ANKARA, CRANS-MONTANA, Switzerland
Talks to reunify the divided island of Cyprus collapsed in the early hours of July 7, with Ankara
accusing the Greek
side for the failure in the process widely seen as the most promising in generations to heal decades of problem.
“Unfortunately, the Greek
Cypriot side did not take an expected constructive stance for a solution, given that it feels comfortable for being an European Union
member,” Turkish Prime Minister Binali Yıldırım said in Ankara
on July 7, after the collapse was announced.
He said the Turkish Cypriot side tried to remain constructive all from the beginning, accusing the 2004 move to accept Greek
Cyprus as a full member of the EU of laying the foundation for the negative outcome at the talks.
Turkey will do everything within the framework of international law to defend the rights of Turkish Cypriots, Yıldırım added.
“The Turkish Cypriot side has fulfilled all its duties at the bargaining table for a permanent and fair solution,” Turkish Foreign Minister Mevlüt Çavuşoğlu added.
“This outcome shows the impossibility of reaching a settlement within the parameters of the United Nation’s goodwill mission,” he said.
He said the prime ministers of the grantor nations – Turkey, Greece
and the United Kingdom - would have been invited to the discussions in the Swiss Alps if there was a positive atmosphere.
Çavuşoğlu stressed that Turkey now has to assess and decide its next steps to resolve the Cyprus issue.
Turkish Cypriot President Mustafa Akıncı also criticized the Greek
Cypriot side for the failure. “This chance we lost might hardly ever come again,” he said.
“Unfortunately, we couldn’t manage to complete the last trial of our generation to reunify the island successfully,” Akıncı told reporters.
“At a point where both sides have lost, unfortunately, the talks failed,” he said.
Akıncı said while the Turkish side was willing to take steps toward reducing the number of troops on the island, from the first day of the talks the Greek
Cypriot side began with a “zero-troops” position.
But the talks’ collapse was not only about the presence of Turkish soldiers on the island, he said.
“This is not the end of the world. We will find a way to live with honor. We will manage this,” he added.
Speaking about the idea of a rotating presidency, Akıncı said the Greek
Cypriot side was against the idea but signaled it could accept it if the Turkish Cypriot side accepted having “zero troops” on the island.
“I’m very sorry to tell you that despite the very strong commitment and engagement of all the delegations and different parties, the conference on Cyprus was closed without an agreement being reached,” United Nations Secretary-General Antonio Guterres told a news conference after a stormy last session.

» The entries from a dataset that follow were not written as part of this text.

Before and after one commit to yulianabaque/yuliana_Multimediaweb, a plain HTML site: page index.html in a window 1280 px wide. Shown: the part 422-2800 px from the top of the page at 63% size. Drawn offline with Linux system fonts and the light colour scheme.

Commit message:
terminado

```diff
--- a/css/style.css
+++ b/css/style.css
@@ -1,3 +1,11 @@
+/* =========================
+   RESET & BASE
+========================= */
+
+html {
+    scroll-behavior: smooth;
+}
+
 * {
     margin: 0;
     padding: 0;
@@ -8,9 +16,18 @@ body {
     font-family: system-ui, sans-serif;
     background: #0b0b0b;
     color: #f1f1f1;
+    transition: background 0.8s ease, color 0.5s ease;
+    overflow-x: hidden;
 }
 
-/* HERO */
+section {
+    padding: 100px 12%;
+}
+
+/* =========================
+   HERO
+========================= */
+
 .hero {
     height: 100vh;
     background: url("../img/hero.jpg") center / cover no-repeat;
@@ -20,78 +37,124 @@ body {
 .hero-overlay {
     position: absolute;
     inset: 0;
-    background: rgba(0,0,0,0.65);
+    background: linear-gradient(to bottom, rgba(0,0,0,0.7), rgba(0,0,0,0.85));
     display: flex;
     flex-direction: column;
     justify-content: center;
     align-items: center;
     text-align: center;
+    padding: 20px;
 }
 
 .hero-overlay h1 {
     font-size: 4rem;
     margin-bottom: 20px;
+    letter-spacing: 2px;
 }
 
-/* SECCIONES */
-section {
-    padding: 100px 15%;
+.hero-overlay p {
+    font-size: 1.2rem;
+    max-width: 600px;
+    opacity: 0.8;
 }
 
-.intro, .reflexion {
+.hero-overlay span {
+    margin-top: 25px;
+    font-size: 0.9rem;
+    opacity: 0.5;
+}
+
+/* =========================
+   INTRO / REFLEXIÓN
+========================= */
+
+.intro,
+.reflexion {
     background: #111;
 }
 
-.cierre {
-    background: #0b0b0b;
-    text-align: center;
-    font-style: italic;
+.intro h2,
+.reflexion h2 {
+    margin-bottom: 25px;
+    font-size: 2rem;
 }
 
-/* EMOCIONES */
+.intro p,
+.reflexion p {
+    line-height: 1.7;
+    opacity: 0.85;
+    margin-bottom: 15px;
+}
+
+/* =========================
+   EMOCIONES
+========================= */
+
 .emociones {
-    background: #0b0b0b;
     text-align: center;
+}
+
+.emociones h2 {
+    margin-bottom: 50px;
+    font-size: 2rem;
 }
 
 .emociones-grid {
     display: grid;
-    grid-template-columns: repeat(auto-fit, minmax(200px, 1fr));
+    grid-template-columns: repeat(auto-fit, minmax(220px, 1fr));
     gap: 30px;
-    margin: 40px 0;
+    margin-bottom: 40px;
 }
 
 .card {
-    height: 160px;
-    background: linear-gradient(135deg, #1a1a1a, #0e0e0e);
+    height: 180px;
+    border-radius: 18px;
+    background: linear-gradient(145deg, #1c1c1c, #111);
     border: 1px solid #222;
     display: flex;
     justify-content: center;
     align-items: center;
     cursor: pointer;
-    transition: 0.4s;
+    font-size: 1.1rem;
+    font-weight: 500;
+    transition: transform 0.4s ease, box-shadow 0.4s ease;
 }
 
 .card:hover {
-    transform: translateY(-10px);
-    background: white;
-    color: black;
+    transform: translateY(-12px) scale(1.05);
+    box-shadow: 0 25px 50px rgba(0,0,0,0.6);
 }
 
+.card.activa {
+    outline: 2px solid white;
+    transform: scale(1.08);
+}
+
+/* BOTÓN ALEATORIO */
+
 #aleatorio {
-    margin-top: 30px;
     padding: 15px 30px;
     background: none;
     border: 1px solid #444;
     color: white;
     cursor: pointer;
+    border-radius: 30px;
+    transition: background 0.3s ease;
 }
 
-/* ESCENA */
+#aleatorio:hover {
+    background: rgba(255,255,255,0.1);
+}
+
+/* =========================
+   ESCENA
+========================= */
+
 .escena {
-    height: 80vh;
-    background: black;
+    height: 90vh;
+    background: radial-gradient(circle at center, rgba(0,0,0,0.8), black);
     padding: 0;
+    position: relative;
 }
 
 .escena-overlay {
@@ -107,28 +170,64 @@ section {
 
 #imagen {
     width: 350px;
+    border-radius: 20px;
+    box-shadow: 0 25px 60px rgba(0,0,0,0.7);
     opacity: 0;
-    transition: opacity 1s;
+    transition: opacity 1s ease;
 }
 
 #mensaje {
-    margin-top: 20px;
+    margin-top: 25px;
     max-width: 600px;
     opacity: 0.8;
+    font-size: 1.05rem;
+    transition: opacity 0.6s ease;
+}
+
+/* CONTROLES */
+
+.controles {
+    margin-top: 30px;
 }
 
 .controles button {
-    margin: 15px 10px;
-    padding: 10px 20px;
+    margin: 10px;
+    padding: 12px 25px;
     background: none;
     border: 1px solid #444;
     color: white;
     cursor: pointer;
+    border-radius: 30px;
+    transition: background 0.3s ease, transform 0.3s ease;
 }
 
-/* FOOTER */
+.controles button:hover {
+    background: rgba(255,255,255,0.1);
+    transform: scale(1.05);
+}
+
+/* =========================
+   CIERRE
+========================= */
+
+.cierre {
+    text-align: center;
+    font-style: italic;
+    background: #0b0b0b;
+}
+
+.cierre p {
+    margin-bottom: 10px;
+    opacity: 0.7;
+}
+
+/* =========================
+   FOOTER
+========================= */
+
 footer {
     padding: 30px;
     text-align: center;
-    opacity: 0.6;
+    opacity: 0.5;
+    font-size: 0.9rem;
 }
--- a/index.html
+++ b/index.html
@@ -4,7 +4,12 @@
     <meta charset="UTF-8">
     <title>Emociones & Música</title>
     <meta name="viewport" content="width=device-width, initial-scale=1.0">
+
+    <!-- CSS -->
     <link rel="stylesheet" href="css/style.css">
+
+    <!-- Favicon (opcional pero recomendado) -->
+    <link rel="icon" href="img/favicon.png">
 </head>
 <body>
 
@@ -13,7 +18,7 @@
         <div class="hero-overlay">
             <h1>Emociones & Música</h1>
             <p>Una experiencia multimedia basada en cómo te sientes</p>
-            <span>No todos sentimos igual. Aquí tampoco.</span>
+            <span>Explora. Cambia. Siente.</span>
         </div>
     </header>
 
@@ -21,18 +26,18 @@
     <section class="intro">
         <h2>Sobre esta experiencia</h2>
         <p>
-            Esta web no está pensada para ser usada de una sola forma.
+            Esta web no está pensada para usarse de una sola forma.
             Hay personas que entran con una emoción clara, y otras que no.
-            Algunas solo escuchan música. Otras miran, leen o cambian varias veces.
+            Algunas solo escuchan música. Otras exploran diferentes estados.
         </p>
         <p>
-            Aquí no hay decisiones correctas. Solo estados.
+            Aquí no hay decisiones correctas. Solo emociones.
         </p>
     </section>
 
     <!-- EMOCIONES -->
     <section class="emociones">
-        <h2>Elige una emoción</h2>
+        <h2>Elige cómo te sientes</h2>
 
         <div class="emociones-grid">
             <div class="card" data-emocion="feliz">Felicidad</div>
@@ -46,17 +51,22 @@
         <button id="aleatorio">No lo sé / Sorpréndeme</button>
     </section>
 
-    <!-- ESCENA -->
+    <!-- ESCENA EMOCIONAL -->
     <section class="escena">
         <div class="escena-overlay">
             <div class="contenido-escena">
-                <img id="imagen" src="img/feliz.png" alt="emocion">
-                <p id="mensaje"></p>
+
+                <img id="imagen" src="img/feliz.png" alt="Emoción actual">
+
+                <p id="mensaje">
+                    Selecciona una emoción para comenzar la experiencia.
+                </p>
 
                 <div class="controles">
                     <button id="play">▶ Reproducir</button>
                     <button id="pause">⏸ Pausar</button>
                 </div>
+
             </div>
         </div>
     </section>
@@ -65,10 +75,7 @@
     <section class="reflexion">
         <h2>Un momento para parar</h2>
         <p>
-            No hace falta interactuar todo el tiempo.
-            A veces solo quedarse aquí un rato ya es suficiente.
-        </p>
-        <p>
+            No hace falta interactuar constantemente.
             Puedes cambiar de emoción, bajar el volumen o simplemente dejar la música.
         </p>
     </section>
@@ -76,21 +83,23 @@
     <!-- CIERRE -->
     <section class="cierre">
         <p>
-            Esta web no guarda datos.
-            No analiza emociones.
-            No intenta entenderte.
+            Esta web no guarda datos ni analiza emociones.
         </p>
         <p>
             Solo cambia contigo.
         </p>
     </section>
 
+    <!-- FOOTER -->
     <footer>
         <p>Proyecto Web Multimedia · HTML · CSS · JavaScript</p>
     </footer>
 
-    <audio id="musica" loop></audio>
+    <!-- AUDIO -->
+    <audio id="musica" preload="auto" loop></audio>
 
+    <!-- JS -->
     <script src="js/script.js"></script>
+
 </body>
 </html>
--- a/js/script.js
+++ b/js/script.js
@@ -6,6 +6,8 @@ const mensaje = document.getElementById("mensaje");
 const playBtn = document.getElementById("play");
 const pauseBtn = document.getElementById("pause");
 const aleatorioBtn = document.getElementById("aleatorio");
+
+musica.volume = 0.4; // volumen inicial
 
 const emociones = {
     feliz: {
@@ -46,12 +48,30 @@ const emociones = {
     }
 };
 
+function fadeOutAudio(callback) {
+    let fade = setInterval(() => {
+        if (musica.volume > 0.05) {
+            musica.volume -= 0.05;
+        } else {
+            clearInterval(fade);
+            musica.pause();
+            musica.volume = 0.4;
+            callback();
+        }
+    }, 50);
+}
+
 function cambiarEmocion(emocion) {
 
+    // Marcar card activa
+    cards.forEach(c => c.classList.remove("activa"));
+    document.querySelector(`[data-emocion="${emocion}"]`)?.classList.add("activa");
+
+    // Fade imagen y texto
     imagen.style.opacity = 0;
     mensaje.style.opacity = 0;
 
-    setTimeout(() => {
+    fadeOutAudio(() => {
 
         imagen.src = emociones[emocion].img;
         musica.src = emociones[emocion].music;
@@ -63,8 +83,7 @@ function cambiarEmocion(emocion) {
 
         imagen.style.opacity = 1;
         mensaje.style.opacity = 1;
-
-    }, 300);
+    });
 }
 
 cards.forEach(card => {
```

The collapse marked an end to more than two years of a process that had been widely thought of as the “best chance” at reunification since the island was split between its Greek
and Turkish Cypriot populations in 1974.
Guterres had flown in on July 6 to press Akıncı and Greek
Cypriot leader Nicos Anastasiades to seal a deal reuniting the east Mediterranean island, while U.S. Vice President Mike Pence had phoned to urge them to “seize this historic opportunity.”
The week of talks in the Swiss Alps, which the United Nations said was the “the best chance” for a deal, ground to a halt as the two sides failed to overcome final obstacles.
“Unfortunately, an agreement was not possible, and the conference was closed without the possibility to bring a solution to this dramatic and long-lasting problem,” Guterres said.
“That doesn’t mean that other initiatives cannot be developed in order to address the Cyprus problem,” he added.
Guterres declined to elaborate on what exactly had caused the collapse, but said there was still a wide gap between the two delegations on a number of questions.
Reunification attempts have always been under the umbrella of the United Nations, which has one of its longest-serving peacekeeping forces on the island.
Greek Cypriots, due to launch gas drilling off the island in coming weeks that Turkey opposes, pointed the finger of blame at the Turkish side.
Nicos Christodoulides, spokesman for the Greek
Cypriot government, said Turkey had refused to relinquish its intervention rights on Cyprus or the presence of troops on the island.
“Tonight’s development is in no way positive, but it is not the end of the road either,” he said, without elaborating.
“This is a disappointing outcome. The U.K. continues to be a strong supporter of a settlement. Now is a time for calm reflection and consideration of future steps. The commitment of the U.K. to a deal on Cyprus remains unwavering,” British Minister of State for Europe
and the Americas Alan Duncan said after the conferenc